Evolving brands

Some brands are just part of the everyday fabric of our lives as consumers. I doubt if anybody noticed when irn bru changed the design of their cans last year. They have tweeked it ever so slightly. The previous design had been like that for almost ten years.



fanta have also recently changed to a more youthful look.


One more obvious one is cadbury's hot chocolate . They change their packaging about once every three years. It has evolved ever so slightly in such small amounts that, again, hardly anyone notices.

We already identify with brands so much that if a designer was to radically re-launch a product that looked completely different, it would need a substantial amount of advertising to back that change up.

The small local brand oxenrig eggs changed their free range eggs packaging a few years ago. They have since gone from a small local brand to a regional, not quite national brand. Their boxes can be bought from Edinburgh to Newcastle, which is very good for a small farm. I believe this success is down to people identifying with the strong brand.





Tuesday, 30 September 2008

Breakfast Cereals

I always wonder why breakfast cereals are so eye catching on the shelves of supermarkets. Why do they have such a “wow” factor? Is because the message they permeate has evolved into the subconscious equivalent of saying “wakey wakey!”


The cereals also take up almost as much room as the alcohol in my local supermarket. Do we really need about 35 different brands? Or is it that most of these brands come under the umbrella of just three parent companies, kelloggs , weetabix and nestle ? Cereal packaging by its very nature takes up more room than, say tins of beans, so maybe if the big players ensure that they have such a large variety, that the smaller cereal brands don’t even get the chance to compete. Are there any smaller cereal brands?

 

From a design point of view, the packaging leaves very little room to visualize the actual cereal. With the exception of optivita , they focus more on the ‘big swoosh’ and bright morning sunshine colours, which I admit do work in their purpose to get that positive “get up and go” message across.



So I have to conclude that we all know what’s inside an otherwise boring box of cereal and the unique selling point of each individual product type doesn’t differ so much. Their main device for selling more product is by emphasizing their “top of the morning” message.

Friday, 26 September 2008

My first entry

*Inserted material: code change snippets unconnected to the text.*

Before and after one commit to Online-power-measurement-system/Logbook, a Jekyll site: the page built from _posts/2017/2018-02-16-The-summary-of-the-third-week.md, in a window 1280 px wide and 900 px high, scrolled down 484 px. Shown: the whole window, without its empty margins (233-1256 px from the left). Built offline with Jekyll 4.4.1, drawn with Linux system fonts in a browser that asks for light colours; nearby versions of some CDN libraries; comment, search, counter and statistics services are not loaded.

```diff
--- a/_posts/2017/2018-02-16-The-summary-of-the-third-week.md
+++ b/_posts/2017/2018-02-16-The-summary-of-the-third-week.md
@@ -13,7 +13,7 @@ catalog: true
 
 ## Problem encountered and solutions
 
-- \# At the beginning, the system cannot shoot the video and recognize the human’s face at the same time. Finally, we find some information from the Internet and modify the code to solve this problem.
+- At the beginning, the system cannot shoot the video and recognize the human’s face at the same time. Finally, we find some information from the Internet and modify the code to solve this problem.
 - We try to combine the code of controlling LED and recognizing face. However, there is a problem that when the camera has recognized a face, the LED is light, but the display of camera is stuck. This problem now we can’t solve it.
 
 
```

Well this is my first blog entry. The purpose of this blog is to show and discuss contemporary design at its widest of perspective, from grahic design, contemporary architecture, 3D design, retail environments, cg animation, display graphics to street signage. Graphic design is my profession. I'd like to showcase a little bit of my own work, but mostly pass comment on work done by others.